Teaching and Training
What are my legal obligations?
Under section 1 of the Code, people with disabilities are protected from discrimination in “services.” This protection includes education services.
Education providers have obligations under the Accessibility for Ontarians with Disabilities Act, 2005 (AODA), and its Integrated Accessibility Standard Regulations. The AODA is an important piece of legislation for improving accessibility in the lives of people with disabilities. It complements the Ontario Human Rights Code, which has primacy over the AODA. The development and implementation of standards under the AODA must have regard for the Code, related human rights principles, and case law. Compliance with the AODA does not necessarily mean compliance with the Code. Education providers must follow both. For example, even where an education provider meets all of its obligations under the AODA, it will still be responsible for making sure that discrimination and harassment based on disability do not take place in its operations, that it responds to individual accommodation requests, etc.

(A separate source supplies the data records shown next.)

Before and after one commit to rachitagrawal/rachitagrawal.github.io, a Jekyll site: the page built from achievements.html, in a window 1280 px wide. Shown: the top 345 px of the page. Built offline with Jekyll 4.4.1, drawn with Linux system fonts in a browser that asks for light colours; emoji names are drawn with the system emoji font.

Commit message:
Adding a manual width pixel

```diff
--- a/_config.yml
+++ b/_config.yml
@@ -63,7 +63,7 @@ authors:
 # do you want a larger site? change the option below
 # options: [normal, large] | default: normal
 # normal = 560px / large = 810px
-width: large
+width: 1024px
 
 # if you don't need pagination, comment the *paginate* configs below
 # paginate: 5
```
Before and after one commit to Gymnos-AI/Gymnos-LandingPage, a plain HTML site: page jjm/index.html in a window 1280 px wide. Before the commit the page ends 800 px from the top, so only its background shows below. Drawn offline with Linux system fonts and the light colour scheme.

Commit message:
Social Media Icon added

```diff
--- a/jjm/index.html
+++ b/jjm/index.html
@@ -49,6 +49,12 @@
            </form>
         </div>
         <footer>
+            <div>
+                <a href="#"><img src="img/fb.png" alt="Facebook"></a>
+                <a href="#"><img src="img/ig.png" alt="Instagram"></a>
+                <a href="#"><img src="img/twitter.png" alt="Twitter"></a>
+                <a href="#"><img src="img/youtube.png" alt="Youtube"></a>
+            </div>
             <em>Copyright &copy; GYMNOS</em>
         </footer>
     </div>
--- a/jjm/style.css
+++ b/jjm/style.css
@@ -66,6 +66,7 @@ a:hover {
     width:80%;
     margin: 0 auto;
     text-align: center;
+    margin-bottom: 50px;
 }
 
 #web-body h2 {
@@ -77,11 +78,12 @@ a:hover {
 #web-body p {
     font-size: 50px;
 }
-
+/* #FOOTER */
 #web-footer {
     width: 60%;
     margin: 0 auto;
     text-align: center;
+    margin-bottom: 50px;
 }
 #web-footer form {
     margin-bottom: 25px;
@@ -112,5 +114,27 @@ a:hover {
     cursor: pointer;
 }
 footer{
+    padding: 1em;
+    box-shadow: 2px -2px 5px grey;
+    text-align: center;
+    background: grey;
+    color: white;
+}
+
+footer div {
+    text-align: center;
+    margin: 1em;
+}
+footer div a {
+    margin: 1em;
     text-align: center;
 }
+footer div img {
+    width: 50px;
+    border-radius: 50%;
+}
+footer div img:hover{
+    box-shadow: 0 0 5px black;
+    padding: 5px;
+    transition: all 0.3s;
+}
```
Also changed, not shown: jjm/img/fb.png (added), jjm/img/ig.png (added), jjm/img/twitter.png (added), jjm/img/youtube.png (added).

To help you better understand the requirements applicable to you and your role and your responsibilities at the University of Ottawa, we have created the Policy 119 - Accessibility, the Academic Regulation I-16 - Academic Accommodations and the guideline Understand the Law - Customer Service and Information and Communications (section Training to Educators).
Training and Toolkit
The Council of Ontario Universities provides an Interactive online training and a Tool Kit designed to help Professors create an accessible learning environment for students with disabilities and meet their legal obligations.
Learn the University of Ottawa Emergency procedures.
Use Ventus for accommodation management
- File an online Notice of Examination for each course and section, indicating the dates of mid‐term exams, quizzes and other in‐class evaluations.
- Provide the Access Service with exam copies: When a student with accommodation needs is registered in a course, you receive an automatic message indicating the deadline for providing the Access Service with copies of your exams and other tests or assignments.
Teaching and Learning Support Service (TLSS)
Material on inclusive pedagogy
- Introduction to Inclusive Teaching Practices (PDF)
- Implementation Checklist for Inclusive Teaching Practices (PDF)
- Universal Design for Learning Guidelines (PDF)
- Minimizing the Impact of Learning Obstacles (Access Service Guide) (PDF)
- Testimony of Maia and Maia's transcript of testimony (Video) (Transcript)
- Testimony of Celeste and Celeste’s transcript of testimony (Video) (Transcript)
Student mental illness: Recognize, Respond and Refer
In the three step training Recognize, Respond and Refer you will learn about the following:
- Recognizing indicators of mental illness
- Responding in a way that is appropriate to the indicators and the relationship you have with the student
- Referrals to the appropriate services for students
Helping Students in Distress
Dr. Mike Condra is an Assistant Professor in the Departments of Psychology and Psychiatry at Queen’s University and the Director of the Department of Health, Counseling, and Disability Services. In this video, he describes some of the most common mental health problems at universities, the nature and impact of mental illness, best practices for identifying and responding to mental health challenges, and opportunities to reduce stigma.
Helping Students in Distress (external link)
Recruitment and supervision
Recruiting of employees
Supervising research/teaching assistants
Employers are required to meet the accommodation needs of employees with disabilities to the point of undue hardship. Read the following sections in the Employment guidelines: